In our home is a long window through which we enjoy watching the activity of the neighborhood, and especially the antics of small pink-blushed sparrow-like birds who feed in and around our Japanese maple. While glad to welcome these feathered friends, we still miss Franklin, the darling Siamese kitten-turned-cat who lived next door. Franklin was a hoot, high-fiving us with a long body-reach up the window, paws outstretched to meet our tapping fingers on the other side of the glass. He regaled our grands with this cute behavior. And always delighted me when he was in the mood.
One especially poignant day when I was needing solace, there sat Franklin outside the window. He was not just sitting, he was visiting, as though he needed solace, too. A few weeks before, as hubby and I carried groceries in, Franklin streaked through the back door and headed straight for that window, as though he needed to see our view from the inside looking out. Now this day, he rolled and lazed, snuggled up against the outside glass, eventually resting his chin on the sill, eyes on me as I poured out my thoughts to him. It was kind of like talking to God in cat-fur! He truly seemed to be listening, for a half-hour or so. Sadly, as dear Franklin proved to be full of bird-killing hormones as he grew, our friendly birds had flown away. They rarely visited since Franklin laid claim to the sunny spot near their tree.
Several months after Franklin and his adorable humans had moved on, the birds returned, peacefully flitting about. Only when they saw movement inside the house would they fly off. As my husband rounded the corner to come into the room he started chuckling. As I was unable to see what was so funny, he filled me in . . . one of our tiny bird friends was hopping along the window sill, looking in. Not pecking about, but looking in. Immediately memories of Franklin peering through that window burst upon my mind. Obviously curious if a box or something new was placed into view, he was definitely bewildered with the strange configuration of a shoe. Yes, I will admit to explaining to a cat that it was “just a shoe,” even showing him how it fit on my foot. And yes, he paid attention to the whole litany as though he truly understood. His furrowed brows smoothed out as the explanation was given, cocked head returning to upright position. Yes, I think he understood.

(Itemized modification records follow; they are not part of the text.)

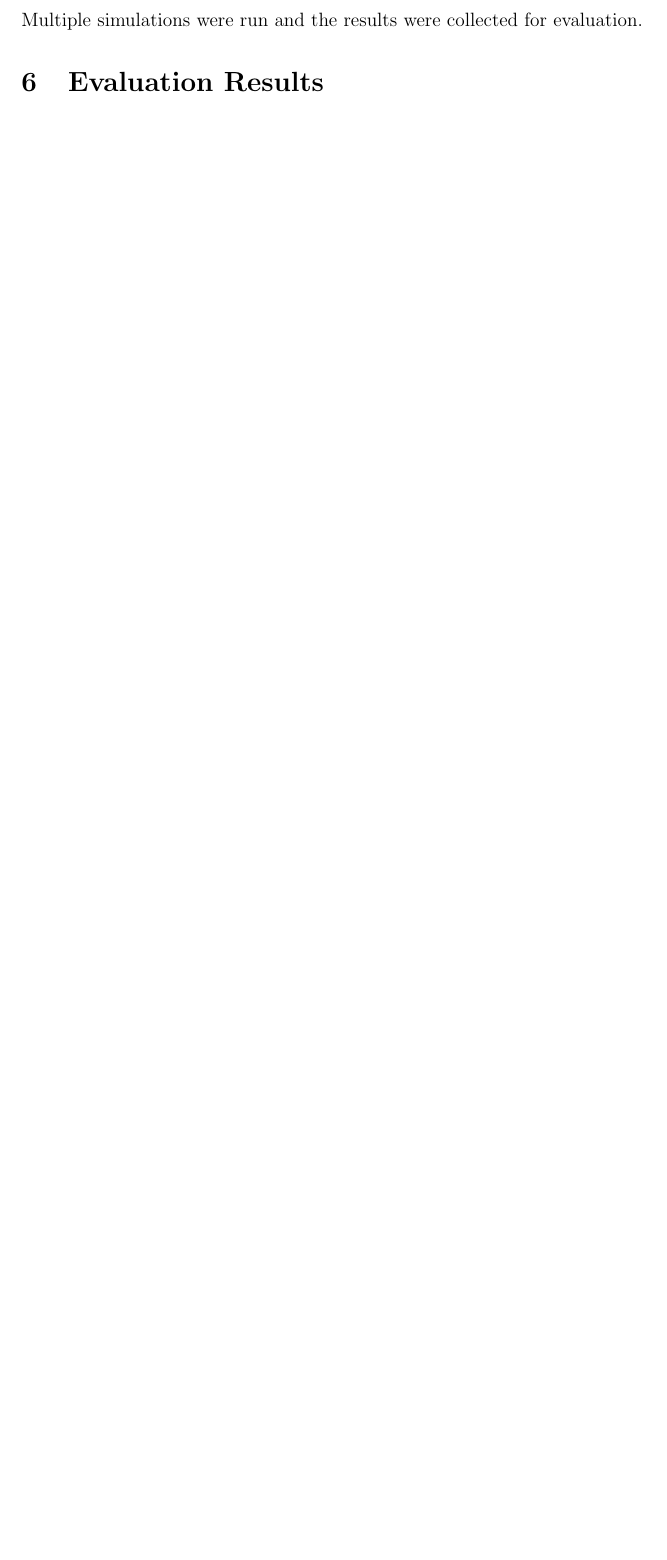
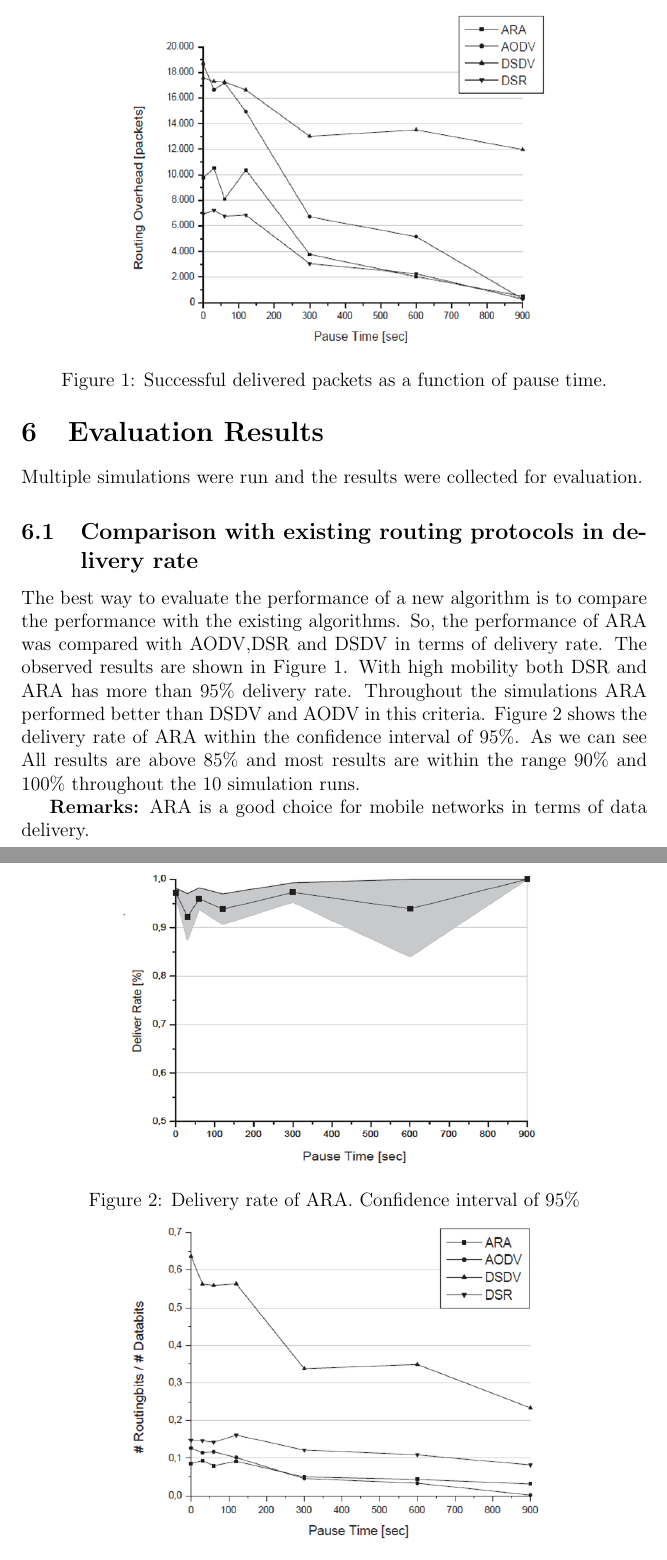
Before and after one commit to alvi17/FinalReport_AdhocNetworking, a LaTeX paper (report.tex): part of page 4 of 4 before the commit and two parts of pages 4 and 5 of 7 after it, the two joined at a grey line, cut at the place of the change, the shorter picture padded with empty space. Compiled offline with pdfLaTeX.

Commit message:
images added

```diff
--- a/report.tex
+++ b/report.tex
@@ -145,7 +145,25 @@ The simulation was implemented in ns-2. Some important parameters of the simulat
 \item 10 Constant bit rate(CBR) connections
 \item 7 different pause times\footnote{pause time indicates the mobility of the nodes} 0,30, 60, 120, 300, 600 and 900 seconds
 \end{itemize}
-Multiple simulations were run and the results were collected for evaluation.
 
 
 \section{Evaluation Results}
+Multiple simulations were run and the results were collected for evaluation.
+\subsection{Comparison with existing routing protocols in delivery rate}
+The best way to evaluate the performance of a new algorithm is to compare the performance with the existing algorithms. So, the performance of ARA was compared with AODV,DSR and DSDV in terms of delivery rate. The observed results are shown in Figure~\ref{fig:picture1}. With high mobility both DSR and ARA has more than 95\% delivery rate.
+Throughout the simulations ARA performed better than DSDV and AODV in this criteria. Figure~\ref{fig:picture2} shows the delivery rate of ARA within the confidence interval of 95\%. As we can see All results are above 85\% and most results are within the range 90\% and 100\% throughout the 10 simulation runs.
+
+\textbf{Remarks:} ARA is a good choice for mobile networks in terms of data delivery.
+
+\begin{figure}[t!]
+\centering
+\includegraphics[width=0.7\textwidth]{Picture1.png}
+\caption{\label{fig:picture1}Successful delivered packets as a
+function of pause time.}
+\end{figure}
+
+
+\begin{figure}[t!]
+\centering
+\includegraphics[width=0.7\textwidth]{Picture2.png}
+\caption{\label{fig:picture2}Delivery rate of ARA. Confidence interval of 95\%}
@@ -151,0 +176,4 @@ Multiple simulations were run and the results were collected for evaluation.
+\begin{figure}[t!]
+\centering
+\includegraphics[width=0.7\textwidth]{Picture3.png}
+\caption{\label{fig:picture3}Pause time vs Fraction of successfully send bits and the needed bits}
```
Also changed, not shown: Picture1.png (added), Picture2.png (added), Picture3.png (added), Picture4.png (added), Picture5.png (added), Picture6.png (added), report.pdf, report.tex (31 more changed lines), 4 other files.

I wonder now as grandchildren, and other critters, peer in that window, who exactly is watching whom? It seems that birds – at least one – are peeking in, too. Maybe one day that bird will stick around and not flee from fear. One never knows . . . it might be fun to chat with a bird!